● Data to examine
--- START ---
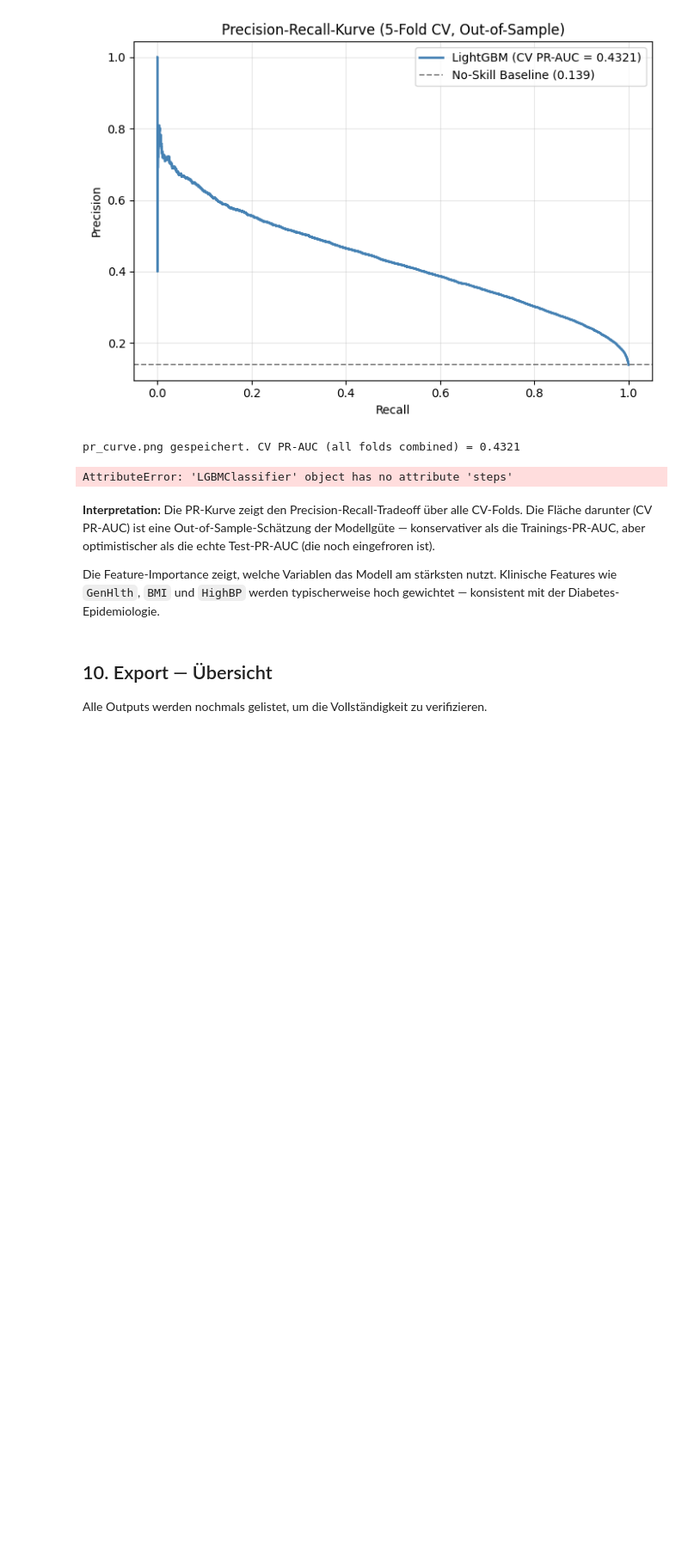
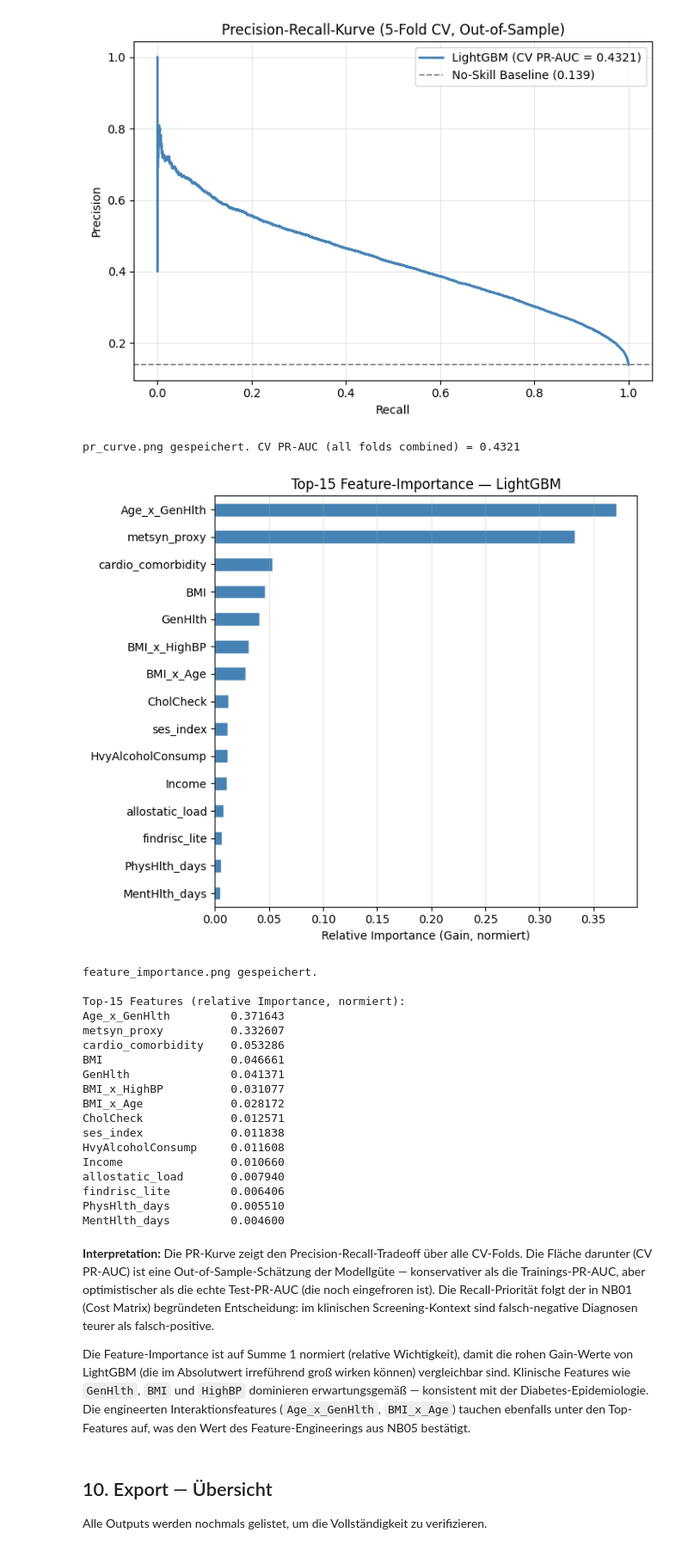
Before and after one commit to Hasher26/Diabetes-Prediction-Hasher, a Jupyter notebook: notebooks/06_modeling.ipynb, the cells around one changed output. Shown at 86% size. Drawn from its saved outputs; the diff is of its cells as text; code cells hidden in the pictures; blank space fills up the shorter version.

```diff
--- a/notebooks/06_modeling.ipynb
+++ b/notebooks/06_modeling.ipynb
@@ -476,11 +498,23 @@ Ausgewählte Features (RFECV):
 ['HighBP', 'HighChol', 'CholCheck', 'BMI', 'HvyAlcoholConsump', 'GenHlth', 'DiffWalk', 'Age', 'BMI_capped', 'BMI_cat', 'MentHlth_any', 'PhysHlth_days', 'cardio_comorbidity', 'allostatic_load', 'metsyn ...
 # %%
-# --- C) Schnittmenge ---
-selected_enet_list = list(selected_enet.index)
+# --- C) CholCheck-Bereinigung und Schnittmenge ---
+# CholCheck wird explizit ausgeschlossen: NB04 hat das Feature als strukturell
+# quasi-konstant (~96 % positiv) mit IV ≈ 0 klassifiziert. Es trägt keinen
+# eigenständigen Diskriminierungsbeitrag und sollte unabhängig von RFECV-Ergebnissen
+# nicht im Featureset verbleiben.
+EXCLUDE_ALWAYS = {'CholCheck'}
+
+n_rfecv_before = len(selected_rfecv)
+selected_rfecv = [f for f in selected_rfecv if f not in EXCLUDE_ALWAYS]
+if n_rfecv_before != len(selected_rfecv):
+    removed = EXCLUDE_ALWAYS & set(X_train_enriched.columns[rfecv.support_])
+    print(f'CholCheck-Bereinigung: {removed} aus RFECV-Auswahl entfernt (NB04-Befund)')
+
+selected_enet_list = [f for f in list(selected_enet.index) if f not in EXCLUDE_ALWAYS]
 intersection = sorted(set(selected_enet_list) & set(selected_rfecv))
 
-print(f'ElasticNet   : {len(selected_enet_list):2d} Features')
-print(f'RFECV        : {len(selected_rfecv):2d} Features')
+print(f'ElasticNet   : {len(selected_enet_list):2d} Features (nach CholCheck-Ausschluss)')
+print(f'RFECV        : {len(selected_rfecv):2d} Features (nach CholCheck-Ausschluss)')
 print(f'Schnittmenge : {len(intersection):2d} Features')
 print(f'\nSchnittmenge:')
 print(intersection)
@@ -490,6 +524,7 @@ selected_features_dict = {
     'elasticnet':   selected_enet_list,
     'rfecv':        selected_rfecv,
     'intersection': intersection,
+    'excluded':     list(EXCLUDE_ALWAYS),
 }
 with open(OUTPUTS_DIR / 'selected_features.json', 'w') as f:
     json.dump(selected_features_dict, f, indent=2)
@@ -672,46 +866,73 @@ print(f'pr_curve.png gespeichert. CV PR-AUC (all folds combined) = {cv_prauc:.4f
 [figure]
 pr_curve.png gespeichert. CV PR-AUC (all folds combined) = 0.4321
 # %%
-# Feature-Importance (Top 15)
-def get_feature_importance(pipeline, feature_names):
-    """Extrahiert Importances aus dem letzten Pipeline-Schritt."""
-    last_step = pipeline.steps[-1][1]
-    if hasattr(last_step, 'feature_importances_'):
-        return pd.Series(last_step.feature_importances_, index=feature_names)
-    elif hasattr(last_step, 'coef_'):
-        return pd.Series(np.abs(last_step.coef_[0]), index=feature_names)
+# Feature-Importance (Top 15, normiert auf Summe 1)
+def get_feature_importance(estimator, feature_names):
+    """Extrahiert Importances — funktioniert mit Pipeline und bare Estimator."""
+    from sklearn.pipeline import Pipeline
+    model = estimator.steps[-1][1] if isinstance(estimator, Pipeline) else estimator
+    if hasattr(model, 'feature_importances_'):
+        return pd.Series(model.feature_importances_, index=feature_names)
+    elif hasattr(model, 'coef_'):
+        return pd.Series(np.abs(model.coef_[0]), index=feature_names)
     else:
         return None
 
 feat_names = X_train_enriched.columns.tolist()
 importance = get_feature_importance(best_pipe, feat_names)
 
 if importance is not None:
+    # Normieren auf Summe 1 (relative Wichtigkeit), damit Gain-Rohwerte
+    # (z. B. LightGBM) nicht irreführend groß wirken
+    importance = importance / importance.sum()
     top15 = importance.nlargest(15).sort_values()
     fig, ax = plt.subplots(figsize=(7, 6))
     top15.plot.barh(ax=ax, color='steelblue', edgecolor='white')
-    ax.set_xlabel('Importance')
+    ax.set_xlabel('Relative Importance (Gain, normiert)')
     ax.set_title(f'Top-15 Feature-Importance — {best_model_name}')
     ax.grid(axis='x', alpha=0.3)
     plt.tight_layout()
     plt.savefig(OUTPUTS_DIR / 'feature_importance.png', dpi=150, bbox_inches='tight')
     plt.show()
     print('feature_importance.png gespeichert.')
-    print(f'\nTop-15 Features:')
+    print(f'\nTop-15 Features (relative Importance, normiert):')
     print(top15.sort_values(ascending=False).to_string())
 else:
     print(f'Feature-Importance für {best_model_name} nicht direkt verfügbar.')
 # %% [output]
+[figure, added]
-AttributeError: 'LGBMClassifier' object has no attribute 'steps'
+feature_importance.png gespeichert.
+
+Top-15 Features (relative Importance, normiert):
+Age_x_GenHlth         0.371643
+metsyn_proxy          0.332607
+cardio_comorbidity    0.053286
+BMI                   0.046661
+GenHlth               0.041371
+BMI_x_HighBP          0.031077
+BMI_x_Age             0.028172
+CholCheck             0.012571
+ses_index             0.011838
+HvyAlcoholConsump     0.011608
+Income                0.010660
+allostatic_load       0.007940
+findrisc_lite         0.006406
+PhysHlth_days         0.005510
+MentHlth_days         0.004600
 # %% [markdown]
 **Interpretation:** Die PR-Kurve zeigt den Precision-Recall-Tradeoff über alle
 CV-Folds. Die Fläche darunter (CV PR-AUC) ist eine Out-of-Sample-Schätzung der
 Modellgüte — konservativer als die Trainings-PR-AUC, aber optimistischer als
-die echte Test-PR-AUC (die noch eingefroren ist).
+die echte Test-PR-AUC (die noch eingefroren ist). Die Recall-Priorität folgt
+der in NB01 (Cost Matrix) begründeten Entscheidung: im klinischen Screening-Kontext
+sind falsch-negative Diagnosen teurer als falsch-positive.
 
-Die Feature-Importance zeigt, welche Variablen das Modell am stärksten nutzt.
-Klinische Features wie `GenHlth`, `BMI` und `HighBP` werden typischerweise
-hoch gewichtet — konsistent mit der Diabetes-Epidemiologie.
+Die Feature-Importance ist auf Summe 1 normiert (relative Wichtigkeit), damit
+die rohen Gain-Werte von LightGBM (die im Absolutwert irreführend groß wirken
+können) vergleichbar sind. Klinische Features wie `GenHlth`, `BMI` und `HighBP`
+dominieren erwartungsgemäß — konsistent mit der Diabetes-Epidemiologie. Die
+engineerten Interaktionsfeatures (`Age_x_GenHlth`, `BMI_x_Age`) tauchen ebenfalls
+unter den Top-Features auf, was den Wert des Feature-Engineerings aus NB05 bestätigt.
 # %% [markdown]
 ## 10. Export — Übersicht
 
```
Also changed, not shown: parts of 14 cells of this notebook, 3 other files.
--- END ---
● Problem to work on
Restate each line above exactly, keeping pictures out.

● Your response
Before and after one commit to Hasher26/Diabetes-Prediction-Hasher, a Jupyter notebook: notebooks/06_modeling.ipynb, the cells around one changed output. Shown at 86% size. Drawn from its saved outputs; the diff is of its cells as text; code cells hidden in the pictures; blank space fills up the shorter version.

```diff
--- a/notebooks/06_modeling.ipynb
+++ b/notebooks/06_modeling.ipynb
@@ -476,11 +498,23 @@ Ausgewählte Features (RFECV):
 ['HighBP', 'HighChol', 'CholCheck', 'BMI', 'HvyAlcoholConsump', 'GenHlth', 'DiffWalk', 'Age', 'BMI_capped', 'BMI_cat', 'MentHlth_any', 'PhysHlth_days', 'cardio_comorbidity', 'allostatic_load', 'metsyn ...
 # %%
-# --- C) Schnittmenge ---
-selected_enet_list = list(selected_enet.index)
+# --- C) CholCheck-Bereinigung und Schnittmenge ---
+# CholCheck wird explizit ausgeschlossen: NB04 hat das Feature als strukturell
+# quasi-konstant (~96 % positiv) mit IV ≈ 0 klassifiziert. Es trägt keinen
+# eigenständigen Diskriminierungsbeitrag und sollte unabhängig von RFECV-Ergebnissen
+# nicht im Featureset verbleiben.
+EXCLUDE_ALWAYS = {'CholCheck'}
+
+n_rfecv_before = len(selected_rfecv)
+selected_rfecv = [f for f in selected_rfecv if f not in EXCLUDE_ALWAYS]
+if n_rfecv_before != len(selected_rfecv):
+    removed = EXCLUDE_ALWAYS & set(X_train_enriched.columns[rfecv.support_])
+    print(f'CholCheck-Bereinigung: {removed} aus RFECV-Auswahl entfernt (NB04-Befund)')
+
+selected_enet_list = [f for f in list(selected_enet.index) if f not in EXCLUDE_ALWAYS]
 intersection = sorted(set(selected_enet_list) & set(selected_rfecv))
 
-print(f'ElasticNet   : {len(selected_enet_list):2d} Features')
-print(f'RFECV        : {len(selected_rfecv):2d} Features')
+print(f'ElasticNet   : {len(selected_enet_list):2d} Features (nach CholCheck-Ausschluss)')
+print(f'RFECV        : {len(selected_rfecv):2d} Features (nach CholCheck-Ausschluss)')
 print(f'Schnittmenge : {len(intersection):2d} Features')
 print(f'\nSchnittmenge:')
 print(intersection)
@@ -490,6 +524,7 @@ selected_features_dict = {
     'elasticnet':   selected_enet_list,
     'rfecv':        selected_rfecv,
     'intersection': intersection,
+    'excluded':     list(EXCLUDE_ALWAYS),
 }
 with open(OUTPUTS_DIR / 'selected_features.json', 'w') as f:
     json.dump(selected_features_dict, f, indent=2)
@@ -672,46 +866,73 @@ print(f'pr_curve.png gespeichert. CV PR-AUC (all folds combined) = {cv_prauc:.4f
 [figure]
 pr_curve.png gespeichert. CV PR-AUC (all folds combined) = 0.4321
 # %%
-# Feature-Importance (Top 15)
-def get_feature_importance(pipeline, feature_names):
-    """Extrahiert Importances aus dem letzten Pipeline-Schritt."""
-    last_step = pipeline.steps[-1][1]
-    if hasattr(last_step, 'feature_importances_'):
-        return pd.Series(last_step.feature_importances_, index=feature_names)
-    elif hasattr(last_step, 'coef_'):
-        return pd.Series(np.abs(last_step.coef_[0]), index=feature_names)
+# Feature-Importance (Top 15, normiert auf Summe 1)
+def get_feature_importance(estimator, feature_names):
+    """Extrahiert Importances — funktioniert mit Pipeline und bare Estimator."""
+    from sklearn.pipeline import Pipeline
+    model = estimator.steps[-1][1] if isinstance(estimator, Pipeline) else estimator
+    if hasattr(model, 'feature_importances_'):
+        return pd.Series(model.feature_importances_, index=feature_names)
+    elif hasattr(model, 'coef_'):
+        return pd.Series(np.abs(model.coef_[0]), index=feature_names)
     else:
         return None
 
 feat_names = X_train_enriched.columns.tolist()
 importance = get_feature_importance(best_pipe, feat_names)
 
 if importance is not None:
+    # Normieren auf Summe 1 (relative Wichtigkeit), damit Gain-Rohwerte
+    # (z. B. LightGBM) nicht irreführend groß wirken
+    importance = importance / importance.sum()
     top15 = importance.nlargest(15).sort_values()
     fig, ax = plt.subplots(figsize=(7, 6))
     top15.plot.barh(ax=ax, color='steelblue', edgecolor='white')
-    ax.set_xlabel('Importance')
+    ax.set_xlabel('Relative Importance (Gain, normiert)')
     ax.set_title(f'Top-15 Feature-Importance — {best_model_name}')
     ax.grid(axis='x', alpha=0.3)
     plt.tight_layout()
     plt.savefig(OUTPUTS_DIR / 'feature_importance.png', dpi=150, bbox_inches='tight')
     plt.show()
     print('feature_importance.png gespeichert.')
-    print(f'\nTop-15 Features:')
+    print(f'\nTop-15 Features (relative Importance, normiert):')
     print(top15.sort_values(ascending=False).to_string())
 else:
     print(f'Feature-Importance für {best_model_name} nicht direkt verfügbar.')
 # %% [output]
+[figure, added]
-AttributeError: 'LGBMClassifier' object has no attribute 'steps'
+feature_importance.png gespeichert.
+
+Top-15 Features (relative Importance, normiert):
+Age_x_GenHlth         0.371643
+metsyn_proxy          0.332607
+cardio_comorbidity    0.053286
+BMI                   0.046661
+GenHlth               0.041371
+BMI_x_HighBP          0.031077
+BMI_x_Age             0.028172
+CholCheck             0.012571
+ses_index             0.011838
+HvyAlcoholConsump     0.011608
+Income                0.010660
+allostatic_load       0.007940
+findrisc_lite         0.006406
+PhysHlth_days         0.005510
+MentHlth_days         0.004600
 # %% [markdown]
 **Interpretation:** Die PR-Kurve zeigt den Precision-Recall-Tradeoff über alle
 CV-Folds. Die Fläche darunter (CV PR-AUC) ist eine Out-of-Sample-Schätzung der
 Modellgüte — konservativer als die Trainings-PR-AUC, aber optimistischer als
-die echte Test-PR-AUC (die noch eingefroren ist).
+die echte Test-PR-AUC (die noch eingefroren ist). Die Recall-Priorität folgt
+der in NB01 (Cost Matrix) begründeten Entscheidung: im klinischen Screening-Kontext
+sind falsch-negative Diagnosen teurer als falsch-positive.
 
-Die Feature-Importance zeigt, welche Variablen das Modell am stärksten nutzt.
-Klinische Features wie `GenHlth`, `BMI` und `HighBP` werden typischerweise
-hoch gewichtet — konsistent mit der Diabetes-Epidemiologie.
+Die Feature-Importance ist auf Summe 1 normiert (relative Wichtigkeit), damit
+die rohen Gain-Werte von LightGBM (die im Absolutwert irreführend groß wirken
+können) vergleichbar sind. Klinische Features wie `GenHlth`, `BMI` und `HighBP`
+dominieren erwartungsgemäß — konsistent mit der Diabetes-Epidemiologie. Die
+engineerten Interaktionsfeatures (`Age_x_GenHlth`, `BMI_x_Age`) tauchen ebenfalls
+unter den Top-Features auf, was den Wert des Feature-Engineerings aus NB05 bestätigt.
 # %% [markdown]
 ## 10. Export — Übersicht
 
```
Also changed, not shown: parts of 14 cells of this notebook, 3 other files.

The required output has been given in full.